▸ Activity:
Scan the listing below. Report each line that includes "type".

>>>>>

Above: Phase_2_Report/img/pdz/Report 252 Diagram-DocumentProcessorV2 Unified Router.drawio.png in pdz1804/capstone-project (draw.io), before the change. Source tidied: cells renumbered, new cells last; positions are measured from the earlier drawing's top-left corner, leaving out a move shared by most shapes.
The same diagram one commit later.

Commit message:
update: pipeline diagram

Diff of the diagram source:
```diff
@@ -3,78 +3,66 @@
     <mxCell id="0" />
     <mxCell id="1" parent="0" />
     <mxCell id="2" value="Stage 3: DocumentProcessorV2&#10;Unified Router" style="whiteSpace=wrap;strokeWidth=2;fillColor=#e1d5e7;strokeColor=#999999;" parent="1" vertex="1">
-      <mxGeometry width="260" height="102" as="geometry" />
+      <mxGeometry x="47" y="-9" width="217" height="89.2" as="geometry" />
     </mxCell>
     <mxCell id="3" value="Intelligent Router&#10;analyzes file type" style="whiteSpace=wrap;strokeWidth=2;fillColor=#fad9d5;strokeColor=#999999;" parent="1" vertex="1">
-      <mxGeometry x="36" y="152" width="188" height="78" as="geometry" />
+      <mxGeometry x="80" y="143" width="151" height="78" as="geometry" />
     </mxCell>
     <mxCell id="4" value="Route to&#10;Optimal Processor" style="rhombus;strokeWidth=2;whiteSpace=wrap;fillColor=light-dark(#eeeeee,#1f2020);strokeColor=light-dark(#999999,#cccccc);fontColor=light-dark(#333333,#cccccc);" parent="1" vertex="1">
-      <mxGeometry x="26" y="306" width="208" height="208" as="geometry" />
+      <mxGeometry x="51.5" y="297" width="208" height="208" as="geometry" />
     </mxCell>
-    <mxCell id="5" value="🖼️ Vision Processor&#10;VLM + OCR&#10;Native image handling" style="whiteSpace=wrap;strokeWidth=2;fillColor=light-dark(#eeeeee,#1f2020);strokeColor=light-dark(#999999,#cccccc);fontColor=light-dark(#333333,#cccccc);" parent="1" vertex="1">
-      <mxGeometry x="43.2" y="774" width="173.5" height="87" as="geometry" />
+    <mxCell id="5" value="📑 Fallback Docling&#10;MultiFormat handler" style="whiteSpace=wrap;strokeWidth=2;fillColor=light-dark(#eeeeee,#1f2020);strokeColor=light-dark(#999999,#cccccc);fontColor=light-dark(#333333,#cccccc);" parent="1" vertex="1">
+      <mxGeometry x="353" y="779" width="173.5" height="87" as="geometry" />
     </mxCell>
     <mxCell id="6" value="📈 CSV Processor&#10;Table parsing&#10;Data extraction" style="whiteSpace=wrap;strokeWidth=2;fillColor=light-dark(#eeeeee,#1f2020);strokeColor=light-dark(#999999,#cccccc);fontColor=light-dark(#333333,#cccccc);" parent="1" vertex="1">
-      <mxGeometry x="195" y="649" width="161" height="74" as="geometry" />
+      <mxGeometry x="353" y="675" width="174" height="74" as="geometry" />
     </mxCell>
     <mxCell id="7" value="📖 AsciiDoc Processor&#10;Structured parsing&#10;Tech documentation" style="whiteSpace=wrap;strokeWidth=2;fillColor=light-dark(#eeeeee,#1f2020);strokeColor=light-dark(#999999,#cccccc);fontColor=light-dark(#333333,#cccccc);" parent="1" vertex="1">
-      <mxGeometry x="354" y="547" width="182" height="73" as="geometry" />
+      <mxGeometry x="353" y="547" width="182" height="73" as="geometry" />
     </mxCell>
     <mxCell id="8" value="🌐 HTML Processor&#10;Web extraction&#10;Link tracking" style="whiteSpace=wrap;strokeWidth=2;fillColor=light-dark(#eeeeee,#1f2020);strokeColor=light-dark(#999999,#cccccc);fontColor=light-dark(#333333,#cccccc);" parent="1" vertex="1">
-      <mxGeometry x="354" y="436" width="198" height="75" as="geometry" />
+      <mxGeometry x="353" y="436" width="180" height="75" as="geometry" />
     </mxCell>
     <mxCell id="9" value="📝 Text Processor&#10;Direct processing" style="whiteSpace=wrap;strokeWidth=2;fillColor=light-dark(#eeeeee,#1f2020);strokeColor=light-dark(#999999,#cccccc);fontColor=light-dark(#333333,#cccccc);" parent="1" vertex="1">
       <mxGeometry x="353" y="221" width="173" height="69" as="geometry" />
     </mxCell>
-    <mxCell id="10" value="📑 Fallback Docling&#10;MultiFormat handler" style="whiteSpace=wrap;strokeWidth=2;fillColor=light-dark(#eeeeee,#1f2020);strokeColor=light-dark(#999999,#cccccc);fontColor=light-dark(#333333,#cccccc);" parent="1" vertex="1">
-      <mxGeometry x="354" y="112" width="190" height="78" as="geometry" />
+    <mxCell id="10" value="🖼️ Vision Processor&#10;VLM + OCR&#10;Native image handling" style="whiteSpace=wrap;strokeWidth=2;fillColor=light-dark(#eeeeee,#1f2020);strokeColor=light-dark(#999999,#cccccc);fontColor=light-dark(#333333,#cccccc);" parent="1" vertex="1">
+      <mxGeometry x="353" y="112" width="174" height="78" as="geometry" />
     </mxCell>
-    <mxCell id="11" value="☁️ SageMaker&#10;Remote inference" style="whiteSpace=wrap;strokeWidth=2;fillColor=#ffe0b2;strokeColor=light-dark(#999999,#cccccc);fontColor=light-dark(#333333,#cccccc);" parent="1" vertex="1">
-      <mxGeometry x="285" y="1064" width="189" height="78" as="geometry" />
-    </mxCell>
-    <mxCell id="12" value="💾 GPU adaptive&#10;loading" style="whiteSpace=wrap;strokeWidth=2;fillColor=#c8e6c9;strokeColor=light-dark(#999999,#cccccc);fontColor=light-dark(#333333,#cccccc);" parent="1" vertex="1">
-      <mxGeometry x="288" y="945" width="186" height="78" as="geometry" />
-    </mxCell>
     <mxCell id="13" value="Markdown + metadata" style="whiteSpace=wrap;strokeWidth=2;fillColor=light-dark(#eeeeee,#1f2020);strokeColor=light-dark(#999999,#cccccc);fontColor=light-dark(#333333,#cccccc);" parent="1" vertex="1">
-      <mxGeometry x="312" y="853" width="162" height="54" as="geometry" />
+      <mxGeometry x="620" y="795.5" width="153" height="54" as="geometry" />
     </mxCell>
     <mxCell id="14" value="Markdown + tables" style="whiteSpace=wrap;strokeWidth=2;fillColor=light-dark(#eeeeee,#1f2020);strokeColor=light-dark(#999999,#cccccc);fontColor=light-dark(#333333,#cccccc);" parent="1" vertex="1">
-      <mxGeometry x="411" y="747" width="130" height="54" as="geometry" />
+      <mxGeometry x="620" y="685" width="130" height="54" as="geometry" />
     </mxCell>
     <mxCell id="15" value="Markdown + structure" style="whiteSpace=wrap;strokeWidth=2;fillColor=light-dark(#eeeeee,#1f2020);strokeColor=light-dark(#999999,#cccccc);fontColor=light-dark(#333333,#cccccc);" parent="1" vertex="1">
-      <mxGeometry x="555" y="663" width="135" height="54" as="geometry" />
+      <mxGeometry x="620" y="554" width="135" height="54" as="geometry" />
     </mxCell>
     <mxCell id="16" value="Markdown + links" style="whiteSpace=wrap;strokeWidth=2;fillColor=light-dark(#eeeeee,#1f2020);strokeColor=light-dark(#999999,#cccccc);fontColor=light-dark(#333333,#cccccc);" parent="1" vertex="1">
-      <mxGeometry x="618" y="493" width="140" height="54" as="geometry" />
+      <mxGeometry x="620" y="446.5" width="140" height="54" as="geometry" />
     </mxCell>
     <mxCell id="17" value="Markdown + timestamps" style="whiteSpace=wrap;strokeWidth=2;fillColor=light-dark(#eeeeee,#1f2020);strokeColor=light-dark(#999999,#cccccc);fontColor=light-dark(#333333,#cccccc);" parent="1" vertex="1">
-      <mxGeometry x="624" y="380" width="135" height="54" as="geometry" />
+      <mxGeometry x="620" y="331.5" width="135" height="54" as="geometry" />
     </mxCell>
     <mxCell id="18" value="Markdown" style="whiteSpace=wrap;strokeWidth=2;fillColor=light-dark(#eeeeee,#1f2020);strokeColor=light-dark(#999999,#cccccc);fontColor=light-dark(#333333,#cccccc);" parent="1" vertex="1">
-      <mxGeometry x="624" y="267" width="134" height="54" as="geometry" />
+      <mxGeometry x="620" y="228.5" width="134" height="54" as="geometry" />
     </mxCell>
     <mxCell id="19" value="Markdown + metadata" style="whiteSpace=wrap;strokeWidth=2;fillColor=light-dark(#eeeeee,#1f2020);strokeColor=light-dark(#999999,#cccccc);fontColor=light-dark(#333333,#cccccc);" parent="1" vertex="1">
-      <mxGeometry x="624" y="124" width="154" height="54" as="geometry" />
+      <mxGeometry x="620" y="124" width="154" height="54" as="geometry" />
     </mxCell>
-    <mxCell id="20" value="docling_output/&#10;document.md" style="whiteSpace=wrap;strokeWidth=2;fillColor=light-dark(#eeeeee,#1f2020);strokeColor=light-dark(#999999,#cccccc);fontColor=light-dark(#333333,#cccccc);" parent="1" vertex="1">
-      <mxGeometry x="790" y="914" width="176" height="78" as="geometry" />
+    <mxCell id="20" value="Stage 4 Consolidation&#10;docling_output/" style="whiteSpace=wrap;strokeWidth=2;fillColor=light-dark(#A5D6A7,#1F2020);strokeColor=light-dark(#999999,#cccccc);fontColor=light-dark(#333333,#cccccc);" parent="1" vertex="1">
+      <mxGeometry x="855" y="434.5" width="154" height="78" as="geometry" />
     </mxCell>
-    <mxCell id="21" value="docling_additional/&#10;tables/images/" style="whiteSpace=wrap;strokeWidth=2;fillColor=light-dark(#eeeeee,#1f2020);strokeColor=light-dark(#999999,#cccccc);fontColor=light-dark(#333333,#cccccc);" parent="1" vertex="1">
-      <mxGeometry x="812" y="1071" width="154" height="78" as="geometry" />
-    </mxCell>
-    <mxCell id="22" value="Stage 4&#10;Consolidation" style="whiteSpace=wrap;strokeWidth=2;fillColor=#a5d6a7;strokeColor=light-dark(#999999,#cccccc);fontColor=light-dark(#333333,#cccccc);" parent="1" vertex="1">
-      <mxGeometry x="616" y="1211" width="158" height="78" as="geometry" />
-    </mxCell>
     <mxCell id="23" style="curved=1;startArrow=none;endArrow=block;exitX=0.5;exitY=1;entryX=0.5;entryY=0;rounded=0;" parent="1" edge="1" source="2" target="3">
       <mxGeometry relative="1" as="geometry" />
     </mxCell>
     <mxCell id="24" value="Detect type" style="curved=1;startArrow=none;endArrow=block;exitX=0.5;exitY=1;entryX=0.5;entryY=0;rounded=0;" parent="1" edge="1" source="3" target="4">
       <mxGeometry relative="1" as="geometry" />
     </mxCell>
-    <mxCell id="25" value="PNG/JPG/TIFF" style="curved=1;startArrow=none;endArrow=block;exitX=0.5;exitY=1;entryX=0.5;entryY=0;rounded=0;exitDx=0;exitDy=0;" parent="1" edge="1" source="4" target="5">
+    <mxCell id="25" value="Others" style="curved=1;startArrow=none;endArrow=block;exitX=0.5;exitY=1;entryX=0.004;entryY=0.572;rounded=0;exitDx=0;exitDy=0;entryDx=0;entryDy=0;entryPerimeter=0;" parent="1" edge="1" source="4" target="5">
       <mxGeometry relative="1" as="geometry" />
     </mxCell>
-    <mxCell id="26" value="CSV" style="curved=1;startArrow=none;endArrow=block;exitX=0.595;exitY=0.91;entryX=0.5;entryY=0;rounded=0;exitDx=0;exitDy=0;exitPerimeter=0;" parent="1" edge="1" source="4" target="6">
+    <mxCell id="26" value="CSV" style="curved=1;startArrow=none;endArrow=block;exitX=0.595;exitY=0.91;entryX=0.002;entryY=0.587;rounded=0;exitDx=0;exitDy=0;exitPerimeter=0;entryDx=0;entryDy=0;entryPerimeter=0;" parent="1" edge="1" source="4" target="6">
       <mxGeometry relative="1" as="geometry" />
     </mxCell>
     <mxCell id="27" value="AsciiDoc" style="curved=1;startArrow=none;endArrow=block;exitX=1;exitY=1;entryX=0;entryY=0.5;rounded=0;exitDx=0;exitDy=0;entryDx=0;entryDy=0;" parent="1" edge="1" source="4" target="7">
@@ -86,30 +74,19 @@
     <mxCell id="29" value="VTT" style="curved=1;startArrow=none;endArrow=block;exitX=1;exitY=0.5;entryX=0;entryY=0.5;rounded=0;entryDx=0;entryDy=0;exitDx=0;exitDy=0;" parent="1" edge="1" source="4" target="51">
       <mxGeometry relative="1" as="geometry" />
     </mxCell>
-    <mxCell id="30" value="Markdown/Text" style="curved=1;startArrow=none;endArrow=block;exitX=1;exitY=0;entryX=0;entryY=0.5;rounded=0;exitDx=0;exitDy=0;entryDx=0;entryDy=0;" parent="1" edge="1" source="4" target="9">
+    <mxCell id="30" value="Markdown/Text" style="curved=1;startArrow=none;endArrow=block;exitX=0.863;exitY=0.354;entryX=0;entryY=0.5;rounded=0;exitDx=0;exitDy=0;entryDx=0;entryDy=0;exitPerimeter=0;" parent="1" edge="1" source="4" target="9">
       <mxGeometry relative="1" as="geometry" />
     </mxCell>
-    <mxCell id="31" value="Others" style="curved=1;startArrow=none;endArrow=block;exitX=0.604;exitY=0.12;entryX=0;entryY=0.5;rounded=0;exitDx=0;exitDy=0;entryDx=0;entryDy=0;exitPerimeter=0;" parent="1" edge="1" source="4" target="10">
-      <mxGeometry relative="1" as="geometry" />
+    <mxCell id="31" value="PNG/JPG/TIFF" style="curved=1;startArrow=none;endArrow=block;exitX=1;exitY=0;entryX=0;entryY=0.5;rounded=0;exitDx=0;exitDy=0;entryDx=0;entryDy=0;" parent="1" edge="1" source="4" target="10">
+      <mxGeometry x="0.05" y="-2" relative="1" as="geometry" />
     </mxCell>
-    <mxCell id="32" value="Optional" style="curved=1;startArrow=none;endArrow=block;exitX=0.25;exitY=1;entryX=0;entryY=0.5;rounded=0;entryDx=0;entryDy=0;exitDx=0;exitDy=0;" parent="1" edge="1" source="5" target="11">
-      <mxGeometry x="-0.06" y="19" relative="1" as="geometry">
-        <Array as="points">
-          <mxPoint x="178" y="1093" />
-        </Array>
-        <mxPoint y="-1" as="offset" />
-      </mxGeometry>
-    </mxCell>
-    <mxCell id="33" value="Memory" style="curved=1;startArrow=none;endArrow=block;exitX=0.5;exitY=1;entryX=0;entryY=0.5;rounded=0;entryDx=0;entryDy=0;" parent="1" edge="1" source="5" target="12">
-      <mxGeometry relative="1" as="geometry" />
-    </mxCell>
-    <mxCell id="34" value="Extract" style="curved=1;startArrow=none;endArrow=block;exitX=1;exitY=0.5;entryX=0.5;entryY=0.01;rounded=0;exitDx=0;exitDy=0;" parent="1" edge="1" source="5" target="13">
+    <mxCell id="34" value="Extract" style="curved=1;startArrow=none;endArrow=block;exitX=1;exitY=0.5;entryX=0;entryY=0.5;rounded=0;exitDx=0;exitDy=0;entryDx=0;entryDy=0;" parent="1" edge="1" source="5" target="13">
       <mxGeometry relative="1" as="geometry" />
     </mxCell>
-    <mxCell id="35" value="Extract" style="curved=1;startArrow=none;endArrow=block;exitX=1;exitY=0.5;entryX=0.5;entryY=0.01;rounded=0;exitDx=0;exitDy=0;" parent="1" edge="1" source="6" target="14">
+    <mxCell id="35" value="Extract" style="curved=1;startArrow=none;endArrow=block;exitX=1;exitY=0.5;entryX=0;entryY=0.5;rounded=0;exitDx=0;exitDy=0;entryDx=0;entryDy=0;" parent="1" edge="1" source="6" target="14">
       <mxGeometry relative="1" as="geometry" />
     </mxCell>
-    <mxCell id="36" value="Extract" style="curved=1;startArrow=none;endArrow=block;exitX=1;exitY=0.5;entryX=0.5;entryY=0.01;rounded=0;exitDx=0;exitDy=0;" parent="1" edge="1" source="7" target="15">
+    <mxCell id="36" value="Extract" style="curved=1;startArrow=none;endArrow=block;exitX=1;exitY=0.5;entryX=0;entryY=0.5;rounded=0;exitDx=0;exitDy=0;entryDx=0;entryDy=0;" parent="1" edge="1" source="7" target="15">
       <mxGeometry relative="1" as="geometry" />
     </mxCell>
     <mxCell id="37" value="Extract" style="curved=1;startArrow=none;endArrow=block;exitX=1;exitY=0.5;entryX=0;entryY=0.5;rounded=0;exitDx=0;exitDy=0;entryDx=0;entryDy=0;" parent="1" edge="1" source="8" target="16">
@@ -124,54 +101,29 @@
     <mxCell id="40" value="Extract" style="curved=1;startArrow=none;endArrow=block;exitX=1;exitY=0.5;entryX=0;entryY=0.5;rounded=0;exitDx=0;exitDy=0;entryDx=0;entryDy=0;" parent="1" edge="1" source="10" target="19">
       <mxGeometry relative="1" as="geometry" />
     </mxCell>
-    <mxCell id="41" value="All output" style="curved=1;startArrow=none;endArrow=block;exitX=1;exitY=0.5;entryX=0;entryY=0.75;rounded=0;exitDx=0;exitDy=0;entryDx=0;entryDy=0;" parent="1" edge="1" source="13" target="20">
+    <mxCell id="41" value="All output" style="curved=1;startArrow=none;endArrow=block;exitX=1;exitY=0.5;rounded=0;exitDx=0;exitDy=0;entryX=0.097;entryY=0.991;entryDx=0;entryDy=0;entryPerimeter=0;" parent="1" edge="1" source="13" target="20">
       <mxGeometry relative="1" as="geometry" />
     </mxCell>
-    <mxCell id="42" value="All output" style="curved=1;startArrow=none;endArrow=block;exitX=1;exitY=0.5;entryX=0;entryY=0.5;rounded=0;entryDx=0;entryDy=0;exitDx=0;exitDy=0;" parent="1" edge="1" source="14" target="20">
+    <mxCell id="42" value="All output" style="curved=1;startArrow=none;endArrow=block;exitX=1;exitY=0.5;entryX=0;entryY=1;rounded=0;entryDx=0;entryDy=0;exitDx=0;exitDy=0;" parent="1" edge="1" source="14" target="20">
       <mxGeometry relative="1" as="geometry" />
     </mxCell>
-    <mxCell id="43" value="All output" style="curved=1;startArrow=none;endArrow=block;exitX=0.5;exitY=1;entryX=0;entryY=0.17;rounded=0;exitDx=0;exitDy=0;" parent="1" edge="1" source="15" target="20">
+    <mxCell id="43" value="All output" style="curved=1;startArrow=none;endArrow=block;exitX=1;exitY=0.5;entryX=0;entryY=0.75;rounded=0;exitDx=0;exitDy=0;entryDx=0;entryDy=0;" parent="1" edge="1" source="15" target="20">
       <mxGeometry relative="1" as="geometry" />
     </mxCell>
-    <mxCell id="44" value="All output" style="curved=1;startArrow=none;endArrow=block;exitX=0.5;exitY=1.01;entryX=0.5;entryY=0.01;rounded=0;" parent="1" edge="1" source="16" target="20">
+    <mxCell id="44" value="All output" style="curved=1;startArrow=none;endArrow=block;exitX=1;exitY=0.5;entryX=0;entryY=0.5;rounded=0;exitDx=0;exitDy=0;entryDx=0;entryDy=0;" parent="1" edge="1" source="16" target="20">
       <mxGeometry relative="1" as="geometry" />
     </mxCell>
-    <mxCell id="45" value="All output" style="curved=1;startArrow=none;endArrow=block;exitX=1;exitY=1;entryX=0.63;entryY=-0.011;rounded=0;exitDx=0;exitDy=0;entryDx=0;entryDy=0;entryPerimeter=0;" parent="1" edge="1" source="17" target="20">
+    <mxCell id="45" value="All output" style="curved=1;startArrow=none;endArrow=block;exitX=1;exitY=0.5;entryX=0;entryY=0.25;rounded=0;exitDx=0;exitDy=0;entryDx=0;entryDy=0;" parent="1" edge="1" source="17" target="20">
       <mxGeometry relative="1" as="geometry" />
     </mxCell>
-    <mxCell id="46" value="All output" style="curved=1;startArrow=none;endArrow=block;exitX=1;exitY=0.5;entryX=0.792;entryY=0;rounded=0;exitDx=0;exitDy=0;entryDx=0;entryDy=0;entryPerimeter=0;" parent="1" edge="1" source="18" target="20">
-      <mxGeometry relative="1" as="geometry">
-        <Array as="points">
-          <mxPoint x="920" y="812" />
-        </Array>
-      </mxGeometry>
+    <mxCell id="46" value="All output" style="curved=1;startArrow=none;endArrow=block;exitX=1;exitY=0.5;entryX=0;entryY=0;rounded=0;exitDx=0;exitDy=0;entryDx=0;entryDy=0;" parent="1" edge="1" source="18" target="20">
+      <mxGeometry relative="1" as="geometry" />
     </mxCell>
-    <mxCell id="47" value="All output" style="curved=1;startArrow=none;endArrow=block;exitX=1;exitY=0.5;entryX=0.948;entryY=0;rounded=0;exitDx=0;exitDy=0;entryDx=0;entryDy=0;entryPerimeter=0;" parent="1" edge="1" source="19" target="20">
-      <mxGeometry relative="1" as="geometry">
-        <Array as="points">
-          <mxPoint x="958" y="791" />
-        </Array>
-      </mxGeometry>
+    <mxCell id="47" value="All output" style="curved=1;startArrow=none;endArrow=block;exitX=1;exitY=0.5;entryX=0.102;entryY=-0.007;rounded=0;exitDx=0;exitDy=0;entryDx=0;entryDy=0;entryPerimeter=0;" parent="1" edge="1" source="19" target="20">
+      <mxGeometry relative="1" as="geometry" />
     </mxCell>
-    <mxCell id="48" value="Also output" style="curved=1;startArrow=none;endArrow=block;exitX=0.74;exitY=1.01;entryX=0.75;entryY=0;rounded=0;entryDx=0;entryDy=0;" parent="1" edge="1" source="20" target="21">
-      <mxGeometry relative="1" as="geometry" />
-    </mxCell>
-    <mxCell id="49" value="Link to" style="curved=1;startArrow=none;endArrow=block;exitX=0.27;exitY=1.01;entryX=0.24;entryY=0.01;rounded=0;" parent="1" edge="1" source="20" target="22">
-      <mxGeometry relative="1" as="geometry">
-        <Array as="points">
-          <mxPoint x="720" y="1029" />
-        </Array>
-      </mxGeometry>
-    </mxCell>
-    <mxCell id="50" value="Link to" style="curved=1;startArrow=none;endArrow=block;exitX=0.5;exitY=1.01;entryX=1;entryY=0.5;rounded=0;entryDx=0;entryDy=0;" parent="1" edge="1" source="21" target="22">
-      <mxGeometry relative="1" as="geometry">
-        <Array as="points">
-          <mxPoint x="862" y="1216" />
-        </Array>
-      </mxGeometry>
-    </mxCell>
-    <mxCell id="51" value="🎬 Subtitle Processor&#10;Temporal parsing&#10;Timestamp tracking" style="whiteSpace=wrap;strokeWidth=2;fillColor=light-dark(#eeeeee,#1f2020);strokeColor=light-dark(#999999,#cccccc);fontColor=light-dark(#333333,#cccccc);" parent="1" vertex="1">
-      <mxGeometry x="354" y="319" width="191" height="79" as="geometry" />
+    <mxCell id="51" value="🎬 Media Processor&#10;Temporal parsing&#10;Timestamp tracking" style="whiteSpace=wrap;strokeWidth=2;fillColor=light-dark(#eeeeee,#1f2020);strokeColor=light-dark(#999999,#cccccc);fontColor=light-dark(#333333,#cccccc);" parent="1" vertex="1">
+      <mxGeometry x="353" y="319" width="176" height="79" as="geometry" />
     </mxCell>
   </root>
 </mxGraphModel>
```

<<<<<

▸ Written answer:
     <mxCell id="3" value="Intelligent Router&#10;analyzes file type" style="whiteSpace=wrap;strokeWidth=2;fillColor=#fad9d5;strokeColor=#999999;" parent="1" vertex="1">
     <mxCell id="24" value="Detect type" style="curved=1;startArrow=none;endArrow=block;exitX=0.5;exitY=1;entryX=0.5;entryY=0;rounded=0;" parent="1" edge="1" source="3" target="4">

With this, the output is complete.